**Input data**
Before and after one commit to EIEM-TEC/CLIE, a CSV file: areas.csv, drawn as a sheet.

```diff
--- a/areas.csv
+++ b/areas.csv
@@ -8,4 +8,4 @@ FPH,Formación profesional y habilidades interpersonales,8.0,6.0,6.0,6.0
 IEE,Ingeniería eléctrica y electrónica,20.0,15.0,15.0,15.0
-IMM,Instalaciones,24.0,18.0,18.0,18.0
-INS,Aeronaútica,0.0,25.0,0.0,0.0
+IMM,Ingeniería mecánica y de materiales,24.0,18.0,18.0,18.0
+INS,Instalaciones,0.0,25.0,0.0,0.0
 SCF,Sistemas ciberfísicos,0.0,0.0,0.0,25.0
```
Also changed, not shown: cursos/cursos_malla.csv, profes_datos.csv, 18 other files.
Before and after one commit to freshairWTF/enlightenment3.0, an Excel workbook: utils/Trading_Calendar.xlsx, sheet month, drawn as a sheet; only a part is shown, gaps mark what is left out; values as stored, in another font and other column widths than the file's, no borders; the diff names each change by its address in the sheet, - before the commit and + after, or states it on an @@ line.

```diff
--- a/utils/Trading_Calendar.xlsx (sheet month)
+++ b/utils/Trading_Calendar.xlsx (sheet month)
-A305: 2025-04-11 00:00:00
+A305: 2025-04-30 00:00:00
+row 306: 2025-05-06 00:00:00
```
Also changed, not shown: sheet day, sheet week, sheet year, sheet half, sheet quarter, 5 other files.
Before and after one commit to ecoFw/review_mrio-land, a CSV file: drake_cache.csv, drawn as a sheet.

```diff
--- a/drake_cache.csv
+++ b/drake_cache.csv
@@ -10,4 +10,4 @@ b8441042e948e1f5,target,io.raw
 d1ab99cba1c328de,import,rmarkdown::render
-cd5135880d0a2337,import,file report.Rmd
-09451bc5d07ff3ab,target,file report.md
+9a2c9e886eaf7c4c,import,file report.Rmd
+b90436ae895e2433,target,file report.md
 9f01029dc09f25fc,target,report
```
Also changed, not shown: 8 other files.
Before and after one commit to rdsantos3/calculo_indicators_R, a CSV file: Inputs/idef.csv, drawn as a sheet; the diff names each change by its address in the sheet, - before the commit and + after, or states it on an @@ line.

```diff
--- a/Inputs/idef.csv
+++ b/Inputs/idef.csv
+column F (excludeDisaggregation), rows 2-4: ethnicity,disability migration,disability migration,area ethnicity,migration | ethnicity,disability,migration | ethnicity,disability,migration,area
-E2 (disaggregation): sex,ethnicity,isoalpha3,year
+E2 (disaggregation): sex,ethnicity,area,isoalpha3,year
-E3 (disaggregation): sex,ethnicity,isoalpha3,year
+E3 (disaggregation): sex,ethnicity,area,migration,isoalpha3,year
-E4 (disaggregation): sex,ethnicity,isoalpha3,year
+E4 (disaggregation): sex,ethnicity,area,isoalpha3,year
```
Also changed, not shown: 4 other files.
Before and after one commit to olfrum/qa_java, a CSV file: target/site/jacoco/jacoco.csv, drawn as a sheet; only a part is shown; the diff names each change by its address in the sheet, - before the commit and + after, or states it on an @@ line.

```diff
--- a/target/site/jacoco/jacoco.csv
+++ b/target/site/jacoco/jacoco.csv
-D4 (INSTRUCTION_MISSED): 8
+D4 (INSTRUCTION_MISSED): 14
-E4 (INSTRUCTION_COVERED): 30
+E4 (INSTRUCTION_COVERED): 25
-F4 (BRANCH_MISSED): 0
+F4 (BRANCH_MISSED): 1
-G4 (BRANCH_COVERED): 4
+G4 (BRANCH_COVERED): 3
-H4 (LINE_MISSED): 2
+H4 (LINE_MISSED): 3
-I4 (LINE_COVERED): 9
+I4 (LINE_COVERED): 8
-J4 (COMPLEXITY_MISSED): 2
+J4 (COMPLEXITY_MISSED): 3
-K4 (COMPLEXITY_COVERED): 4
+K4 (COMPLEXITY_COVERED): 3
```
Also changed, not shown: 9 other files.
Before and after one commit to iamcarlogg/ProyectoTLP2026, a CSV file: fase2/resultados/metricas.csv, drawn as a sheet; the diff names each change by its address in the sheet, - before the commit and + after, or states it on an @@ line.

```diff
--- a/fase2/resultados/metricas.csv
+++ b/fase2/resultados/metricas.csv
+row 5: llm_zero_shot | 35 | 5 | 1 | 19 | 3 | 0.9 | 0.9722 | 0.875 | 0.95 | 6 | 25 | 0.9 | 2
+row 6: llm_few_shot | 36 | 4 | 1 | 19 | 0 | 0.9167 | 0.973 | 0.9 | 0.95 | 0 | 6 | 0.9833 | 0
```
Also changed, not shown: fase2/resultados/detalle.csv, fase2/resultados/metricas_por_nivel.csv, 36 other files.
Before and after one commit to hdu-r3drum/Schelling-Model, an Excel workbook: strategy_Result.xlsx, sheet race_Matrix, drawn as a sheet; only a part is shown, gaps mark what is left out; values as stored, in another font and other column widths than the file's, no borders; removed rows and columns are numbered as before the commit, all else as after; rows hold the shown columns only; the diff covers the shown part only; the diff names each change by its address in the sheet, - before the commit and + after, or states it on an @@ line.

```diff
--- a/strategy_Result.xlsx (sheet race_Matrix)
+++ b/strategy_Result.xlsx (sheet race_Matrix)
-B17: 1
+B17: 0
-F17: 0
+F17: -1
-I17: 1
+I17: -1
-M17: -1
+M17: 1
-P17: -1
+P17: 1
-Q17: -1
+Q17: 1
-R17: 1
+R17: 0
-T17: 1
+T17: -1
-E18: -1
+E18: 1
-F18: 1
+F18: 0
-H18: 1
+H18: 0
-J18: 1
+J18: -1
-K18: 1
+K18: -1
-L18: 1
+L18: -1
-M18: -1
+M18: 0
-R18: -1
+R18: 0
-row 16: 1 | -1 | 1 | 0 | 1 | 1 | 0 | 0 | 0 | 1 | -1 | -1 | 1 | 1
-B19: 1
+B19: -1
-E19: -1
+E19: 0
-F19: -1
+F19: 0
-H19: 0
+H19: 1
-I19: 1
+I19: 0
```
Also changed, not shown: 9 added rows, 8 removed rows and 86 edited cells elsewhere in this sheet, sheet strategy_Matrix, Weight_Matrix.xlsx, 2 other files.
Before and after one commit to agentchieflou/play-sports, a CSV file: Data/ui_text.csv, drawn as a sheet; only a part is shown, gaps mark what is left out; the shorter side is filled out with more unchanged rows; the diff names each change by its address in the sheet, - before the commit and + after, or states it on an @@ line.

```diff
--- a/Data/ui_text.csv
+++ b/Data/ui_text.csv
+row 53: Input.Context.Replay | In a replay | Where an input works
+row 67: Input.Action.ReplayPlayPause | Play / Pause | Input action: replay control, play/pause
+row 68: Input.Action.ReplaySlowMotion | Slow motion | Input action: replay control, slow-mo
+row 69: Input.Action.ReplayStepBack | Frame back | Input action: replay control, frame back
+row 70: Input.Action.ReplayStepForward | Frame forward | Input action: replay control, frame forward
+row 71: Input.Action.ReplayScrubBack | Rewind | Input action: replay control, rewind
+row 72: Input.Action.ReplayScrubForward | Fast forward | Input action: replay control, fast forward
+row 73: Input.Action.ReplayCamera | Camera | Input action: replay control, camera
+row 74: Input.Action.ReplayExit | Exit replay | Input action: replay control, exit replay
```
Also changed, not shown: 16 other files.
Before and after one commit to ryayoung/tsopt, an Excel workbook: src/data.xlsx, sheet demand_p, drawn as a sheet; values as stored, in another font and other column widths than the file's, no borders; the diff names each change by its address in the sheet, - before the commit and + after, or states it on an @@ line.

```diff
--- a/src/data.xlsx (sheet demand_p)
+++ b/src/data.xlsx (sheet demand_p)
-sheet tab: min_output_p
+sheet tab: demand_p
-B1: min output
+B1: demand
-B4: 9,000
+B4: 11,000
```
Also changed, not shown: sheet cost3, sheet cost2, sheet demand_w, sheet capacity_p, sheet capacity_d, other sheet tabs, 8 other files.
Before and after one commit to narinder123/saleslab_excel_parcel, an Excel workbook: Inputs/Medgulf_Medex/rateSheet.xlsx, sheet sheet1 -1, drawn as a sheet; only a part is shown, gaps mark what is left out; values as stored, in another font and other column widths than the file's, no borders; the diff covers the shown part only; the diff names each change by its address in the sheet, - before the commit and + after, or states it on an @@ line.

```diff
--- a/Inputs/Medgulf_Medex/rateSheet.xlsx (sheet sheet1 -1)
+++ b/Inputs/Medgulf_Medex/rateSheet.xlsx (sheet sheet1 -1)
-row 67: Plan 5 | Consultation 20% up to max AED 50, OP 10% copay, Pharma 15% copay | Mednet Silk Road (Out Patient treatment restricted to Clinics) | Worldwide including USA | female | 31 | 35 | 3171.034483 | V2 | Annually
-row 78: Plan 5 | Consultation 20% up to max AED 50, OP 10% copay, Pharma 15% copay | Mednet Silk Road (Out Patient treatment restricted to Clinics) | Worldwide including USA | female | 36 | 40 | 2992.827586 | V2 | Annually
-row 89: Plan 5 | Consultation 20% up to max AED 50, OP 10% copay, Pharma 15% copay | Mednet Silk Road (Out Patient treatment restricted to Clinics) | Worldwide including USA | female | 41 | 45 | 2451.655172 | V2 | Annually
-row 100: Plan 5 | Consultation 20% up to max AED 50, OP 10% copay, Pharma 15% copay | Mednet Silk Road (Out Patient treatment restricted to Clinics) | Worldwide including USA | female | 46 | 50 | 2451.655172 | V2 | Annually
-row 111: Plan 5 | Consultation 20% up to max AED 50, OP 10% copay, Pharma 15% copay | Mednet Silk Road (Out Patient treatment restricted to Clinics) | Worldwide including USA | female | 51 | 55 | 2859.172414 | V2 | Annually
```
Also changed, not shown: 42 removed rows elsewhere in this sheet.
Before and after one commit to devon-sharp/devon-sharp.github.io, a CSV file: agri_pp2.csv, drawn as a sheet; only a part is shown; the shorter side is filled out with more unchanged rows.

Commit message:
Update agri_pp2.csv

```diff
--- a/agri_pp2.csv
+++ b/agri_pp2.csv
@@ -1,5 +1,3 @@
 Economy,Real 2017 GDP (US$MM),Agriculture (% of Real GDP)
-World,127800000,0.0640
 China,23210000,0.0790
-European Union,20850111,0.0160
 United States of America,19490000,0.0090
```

**Required action**
Please filter the entries for the word "control" and copy the lines that have it.

**Answer to this problem**
+row 67: Input.Action.ReplayPlayPause | Play / Pause | Input action: replay control, play/pause
+row 68: Input.Action.ReplaySlowMotion | Slow motion | Input action: replay control, slow-mo
+row 69: Input.Action.ReplayStepBack | Frame back | Input action: replay control, frame back
+row 70: Input.Action.ReplayStepForward | Frame forward | Input action: replay control, frame forward
+row 71: Input.Action.ReplayScrubBack | Rewind | Input action: replay control, rewind
+row 72: Input.Action.ReplayScrubForward | Fast forward | Input action: replay control, fast forward
+row 73: Input.Action.ReplayCamera | Camera | Input action: replay control, camera
+row 74: Input.Action.ReplayExit | Exit replay | Input action: replay control, exit replay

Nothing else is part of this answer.